§ **WHAT THIS TASK INVOLVES**
Take the material below and reproduce, word for word, only the lines from the line with "directory changes for ease of collaboration" through the line with "Also changed, not".

§ **DATA RECORDS**

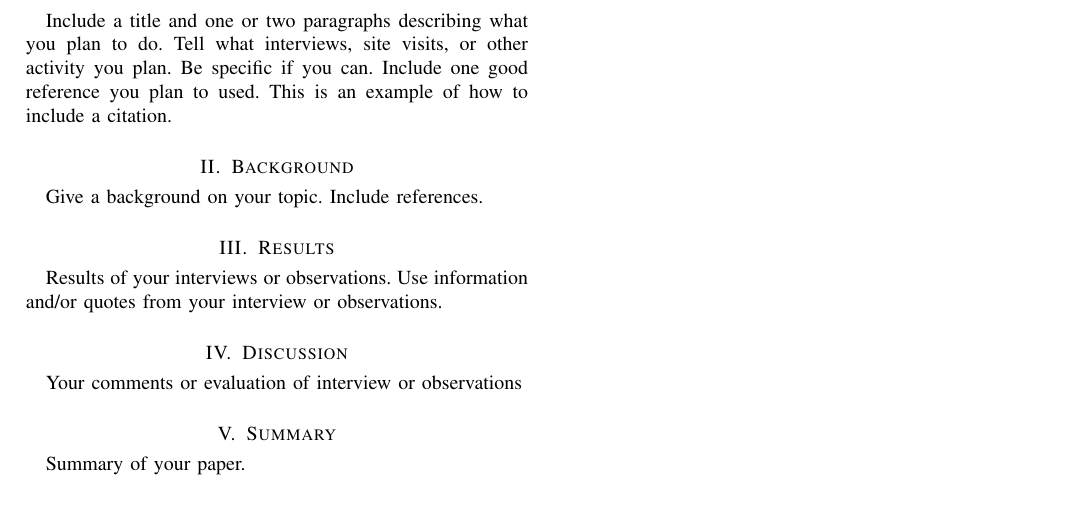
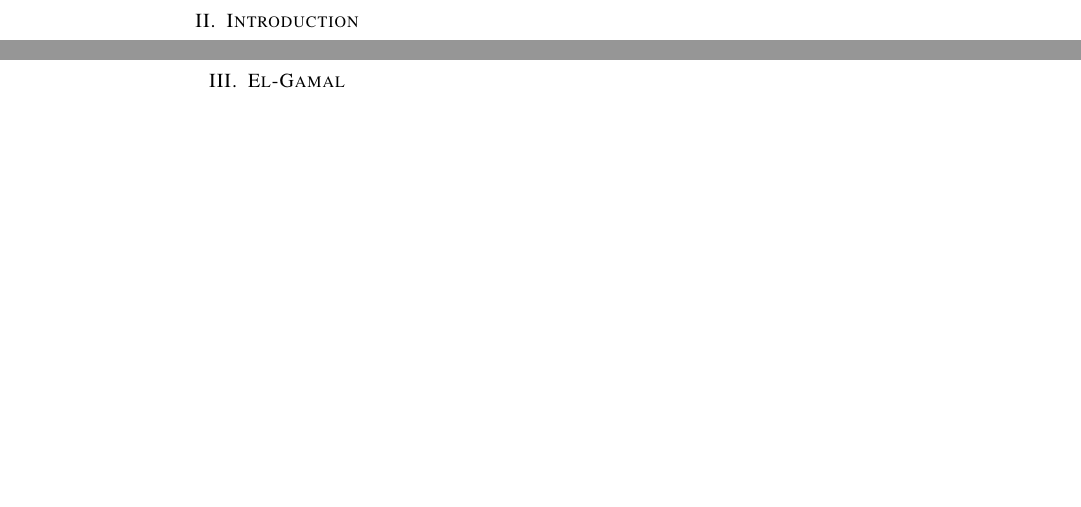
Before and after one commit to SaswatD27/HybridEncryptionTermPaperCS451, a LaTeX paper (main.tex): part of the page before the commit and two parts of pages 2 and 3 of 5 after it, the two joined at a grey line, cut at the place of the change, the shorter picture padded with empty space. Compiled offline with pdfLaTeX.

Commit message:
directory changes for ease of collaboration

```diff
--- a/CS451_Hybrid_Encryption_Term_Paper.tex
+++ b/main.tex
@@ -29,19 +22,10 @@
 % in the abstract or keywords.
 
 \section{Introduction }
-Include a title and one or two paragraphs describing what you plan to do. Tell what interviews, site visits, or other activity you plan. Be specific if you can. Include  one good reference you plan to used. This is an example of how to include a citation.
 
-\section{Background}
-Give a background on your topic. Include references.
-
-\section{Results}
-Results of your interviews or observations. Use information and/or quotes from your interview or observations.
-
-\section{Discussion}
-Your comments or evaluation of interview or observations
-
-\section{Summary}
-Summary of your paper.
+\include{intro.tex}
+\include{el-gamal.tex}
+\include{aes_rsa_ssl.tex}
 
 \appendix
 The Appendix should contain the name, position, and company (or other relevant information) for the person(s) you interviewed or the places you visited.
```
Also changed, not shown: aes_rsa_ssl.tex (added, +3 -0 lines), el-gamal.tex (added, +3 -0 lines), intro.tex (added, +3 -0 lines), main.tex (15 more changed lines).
==
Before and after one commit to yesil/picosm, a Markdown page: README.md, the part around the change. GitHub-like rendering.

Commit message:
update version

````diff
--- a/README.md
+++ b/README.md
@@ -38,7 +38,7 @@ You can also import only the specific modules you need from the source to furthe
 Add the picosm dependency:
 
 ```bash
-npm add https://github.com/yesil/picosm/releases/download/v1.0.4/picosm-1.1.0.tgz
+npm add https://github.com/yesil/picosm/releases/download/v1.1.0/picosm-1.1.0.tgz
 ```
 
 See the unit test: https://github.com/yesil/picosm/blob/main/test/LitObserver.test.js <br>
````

§ **ANSWER FOR THE TASK**
directory changes for ease of collaboration

```diff
--- a/CS451_Hybrid_Encryption_Term_Paper.tex
+++ b/main.tex
@@ -29,19 +22,10 @@
 % in the abstract or keywords.
 
 \section{Introduction }
-Include a title and one or two paragraphs describing what you plan to do. Tell what interviews, site visits, or other activity you plan. Be specific if you can. Include  one good reference you plan to used. This is an example of how to include a citation.
 
-\section{Background}
-Give a background on your topic. Include references.
-
-\section{Results}
-Results of your interviews or observations. Use information and/or quotes from your interview or observations.
-
-\section{Discussion}
-Your comments or evaluation of interview or observations
-
-\section{Summary}
-Summary of your paper.
+\include{intro.tex}
+\include{el-gamal.tex}
+\include{aes_rsa_ssl.tex}
 
 \appendix
 The Appendix should contain the name, position, and company (or other relevant information) for the person(s) you interviewed or the places you visited.
```
Also changed, not shown: aes_rsa_ssl.tex (added, +3 -0 lines), el-gamal.tex (added, +3 -0 lines), intro.tex (added, +3 -0 lines), main.tex (15 more changed lines).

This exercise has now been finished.